Your assignment
From the listing below, copy each line where "lines" occurs.

Data for this task
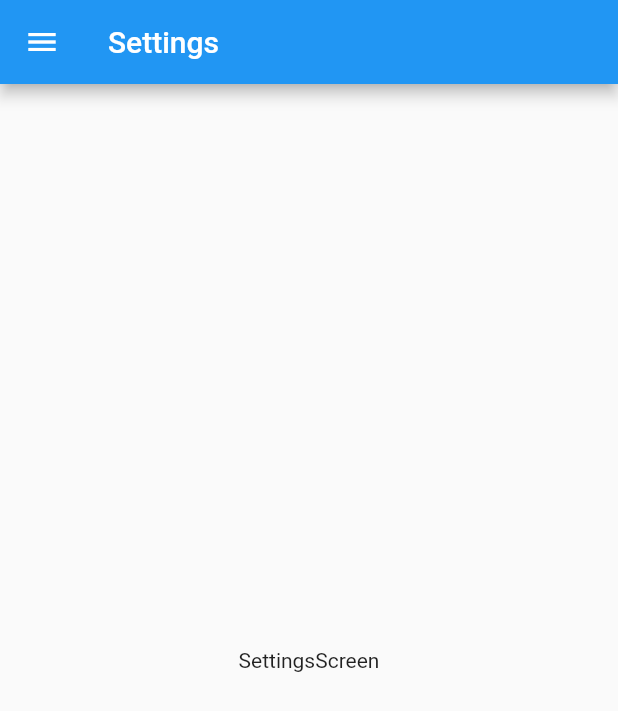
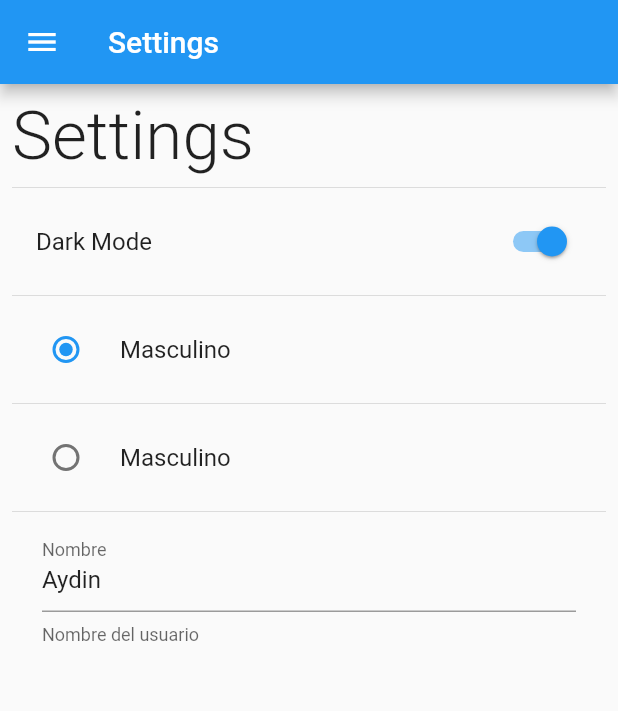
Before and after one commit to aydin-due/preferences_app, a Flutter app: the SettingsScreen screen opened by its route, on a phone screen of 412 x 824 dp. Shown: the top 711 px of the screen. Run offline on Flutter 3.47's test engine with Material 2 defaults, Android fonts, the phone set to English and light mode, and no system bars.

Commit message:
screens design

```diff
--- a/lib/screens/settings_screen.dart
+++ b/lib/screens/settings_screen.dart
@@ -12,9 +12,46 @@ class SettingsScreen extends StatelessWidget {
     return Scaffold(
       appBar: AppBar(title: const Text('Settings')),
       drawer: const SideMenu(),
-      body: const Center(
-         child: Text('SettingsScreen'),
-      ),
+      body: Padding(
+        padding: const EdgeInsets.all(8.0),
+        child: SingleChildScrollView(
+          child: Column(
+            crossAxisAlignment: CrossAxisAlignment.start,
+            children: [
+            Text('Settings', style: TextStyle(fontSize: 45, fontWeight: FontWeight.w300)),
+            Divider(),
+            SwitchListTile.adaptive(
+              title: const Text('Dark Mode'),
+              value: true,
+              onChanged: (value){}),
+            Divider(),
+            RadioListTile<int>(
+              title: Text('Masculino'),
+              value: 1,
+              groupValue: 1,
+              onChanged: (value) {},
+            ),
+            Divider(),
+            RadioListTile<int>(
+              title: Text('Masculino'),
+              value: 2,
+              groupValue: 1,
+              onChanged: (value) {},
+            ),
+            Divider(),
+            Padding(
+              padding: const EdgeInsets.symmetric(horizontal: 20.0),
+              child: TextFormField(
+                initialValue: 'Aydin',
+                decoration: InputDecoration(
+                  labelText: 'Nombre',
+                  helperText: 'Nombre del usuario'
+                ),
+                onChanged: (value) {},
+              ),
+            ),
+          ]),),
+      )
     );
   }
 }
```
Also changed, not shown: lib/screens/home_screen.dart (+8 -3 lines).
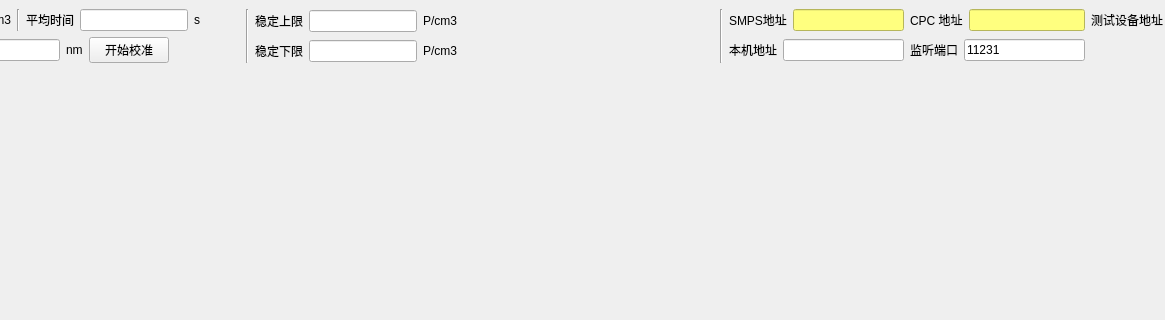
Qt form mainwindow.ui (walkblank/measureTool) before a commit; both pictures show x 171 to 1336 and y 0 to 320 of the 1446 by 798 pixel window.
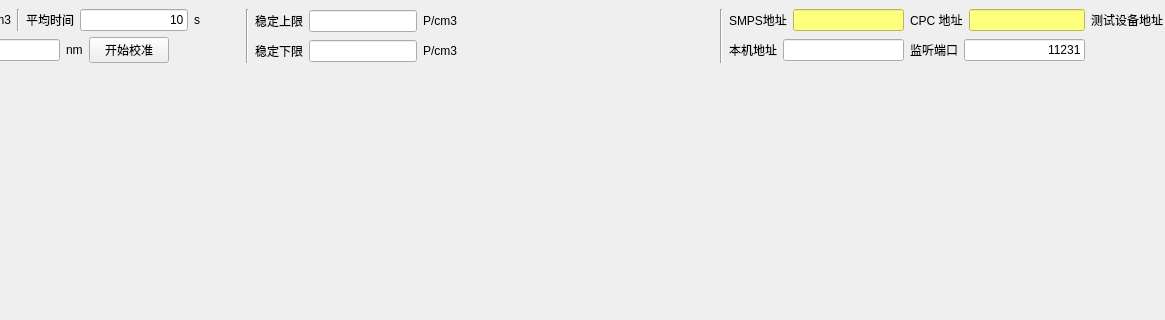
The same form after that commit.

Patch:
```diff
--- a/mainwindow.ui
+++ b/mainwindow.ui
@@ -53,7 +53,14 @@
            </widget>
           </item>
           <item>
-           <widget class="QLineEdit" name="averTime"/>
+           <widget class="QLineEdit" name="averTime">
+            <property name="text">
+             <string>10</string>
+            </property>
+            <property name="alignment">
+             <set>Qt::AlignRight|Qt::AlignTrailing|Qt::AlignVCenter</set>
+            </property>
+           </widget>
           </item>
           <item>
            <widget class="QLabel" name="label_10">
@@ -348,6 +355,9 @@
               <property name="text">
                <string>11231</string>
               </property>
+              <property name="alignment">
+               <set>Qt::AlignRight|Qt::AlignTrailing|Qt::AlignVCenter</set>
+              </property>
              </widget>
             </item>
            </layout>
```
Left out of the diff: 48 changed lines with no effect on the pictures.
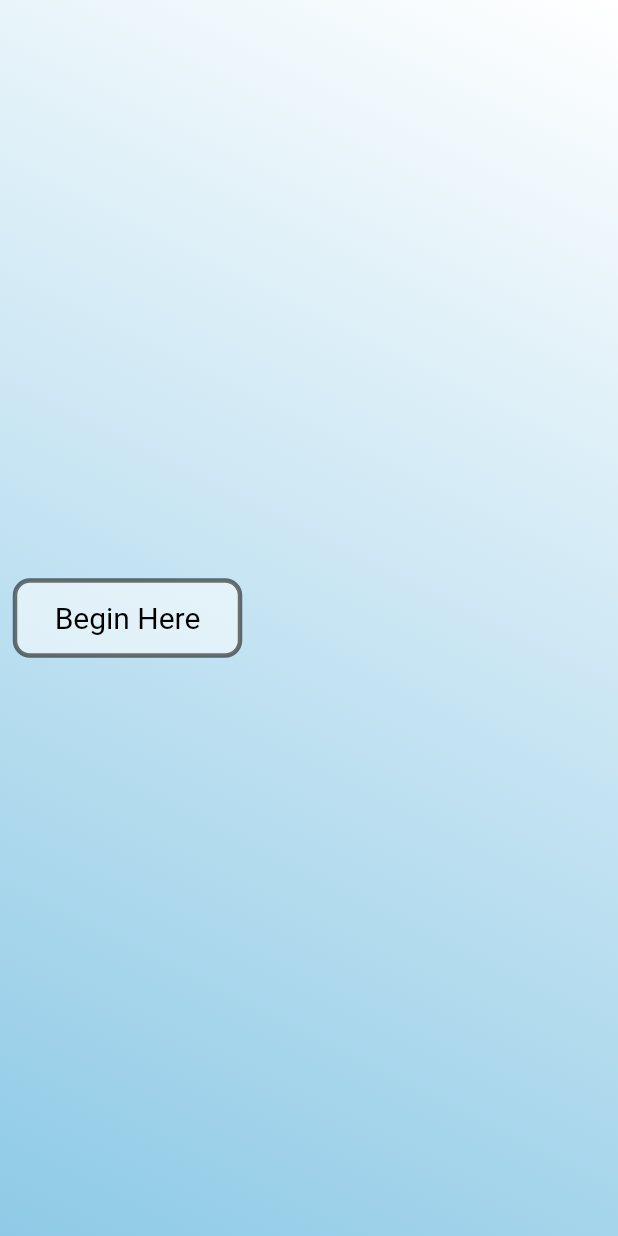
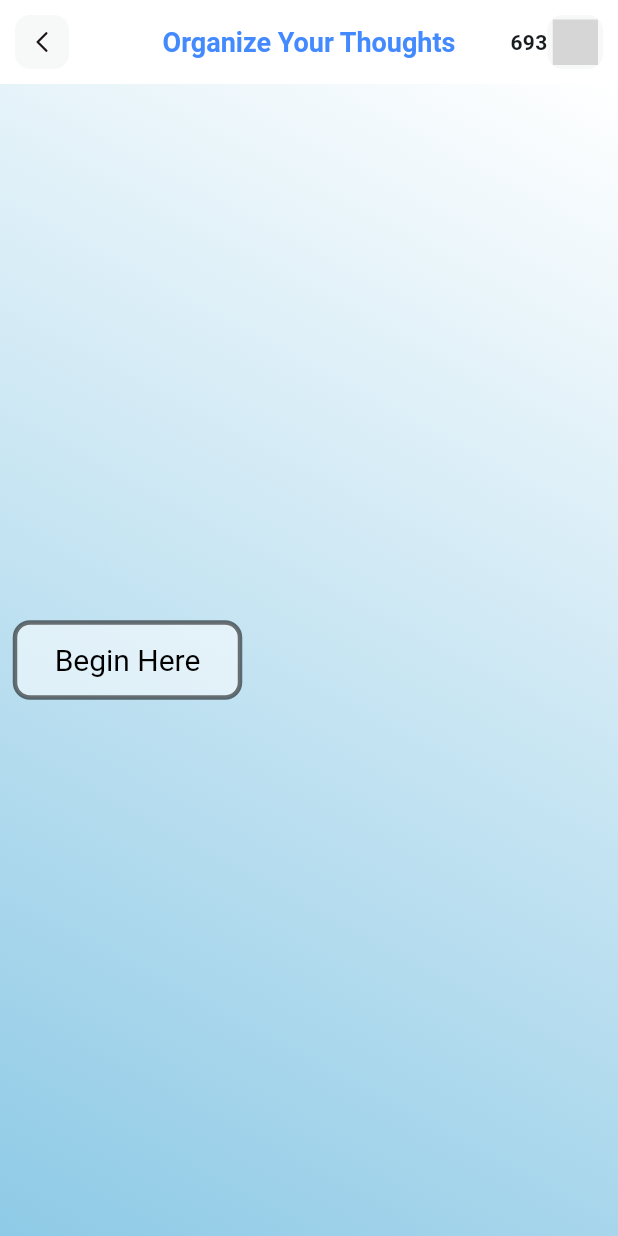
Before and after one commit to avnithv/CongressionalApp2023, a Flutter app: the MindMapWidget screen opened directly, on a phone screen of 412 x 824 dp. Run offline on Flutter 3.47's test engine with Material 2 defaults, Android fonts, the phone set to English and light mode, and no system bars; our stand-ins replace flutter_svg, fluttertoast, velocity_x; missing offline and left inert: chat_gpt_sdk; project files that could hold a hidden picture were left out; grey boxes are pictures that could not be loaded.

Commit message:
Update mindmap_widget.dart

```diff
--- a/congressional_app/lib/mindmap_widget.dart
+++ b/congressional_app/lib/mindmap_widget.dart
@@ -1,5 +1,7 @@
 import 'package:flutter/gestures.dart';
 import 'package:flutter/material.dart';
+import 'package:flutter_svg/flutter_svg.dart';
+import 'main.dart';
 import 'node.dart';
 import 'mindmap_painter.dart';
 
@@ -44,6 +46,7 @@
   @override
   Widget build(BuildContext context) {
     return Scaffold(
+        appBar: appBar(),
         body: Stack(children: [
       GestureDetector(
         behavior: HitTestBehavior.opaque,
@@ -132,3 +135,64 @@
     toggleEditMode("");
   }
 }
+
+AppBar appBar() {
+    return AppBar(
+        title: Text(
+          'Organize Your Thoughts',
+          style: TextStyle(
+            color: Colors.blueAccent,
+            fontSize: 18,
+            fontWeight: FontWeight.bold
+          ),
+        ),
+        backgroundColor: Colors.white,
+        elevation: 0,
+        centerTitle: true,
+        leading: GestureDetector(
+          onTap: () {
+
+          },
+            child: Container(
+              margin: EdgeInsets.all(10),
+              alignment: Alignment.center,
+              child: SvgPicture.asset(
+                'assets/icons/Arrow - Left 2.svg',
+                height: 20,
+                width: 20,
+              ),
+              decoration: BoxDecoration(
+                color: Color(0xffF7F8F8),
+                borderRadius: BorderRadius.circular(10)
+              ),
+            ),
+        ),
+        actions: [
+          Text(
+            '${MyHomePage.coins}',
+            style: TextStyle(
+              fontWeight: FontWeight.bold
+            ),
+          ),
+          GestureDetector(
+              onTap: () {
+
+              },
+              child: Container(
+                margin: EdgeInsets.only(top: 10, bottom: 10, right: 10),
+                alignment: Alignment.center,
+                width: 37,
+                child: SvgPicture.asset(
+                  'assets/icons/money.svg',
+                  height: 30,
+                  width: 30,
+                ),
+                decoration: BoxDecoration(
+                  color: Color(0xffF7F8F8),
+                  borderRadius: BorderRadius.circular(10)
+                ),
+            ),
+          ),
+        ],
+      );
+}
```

Response below
Also changed, not shown: lib/screens/home_screen.dart (+8 -3 lines).
Left out of the diff: 48 changed lines with no effect on the pictures.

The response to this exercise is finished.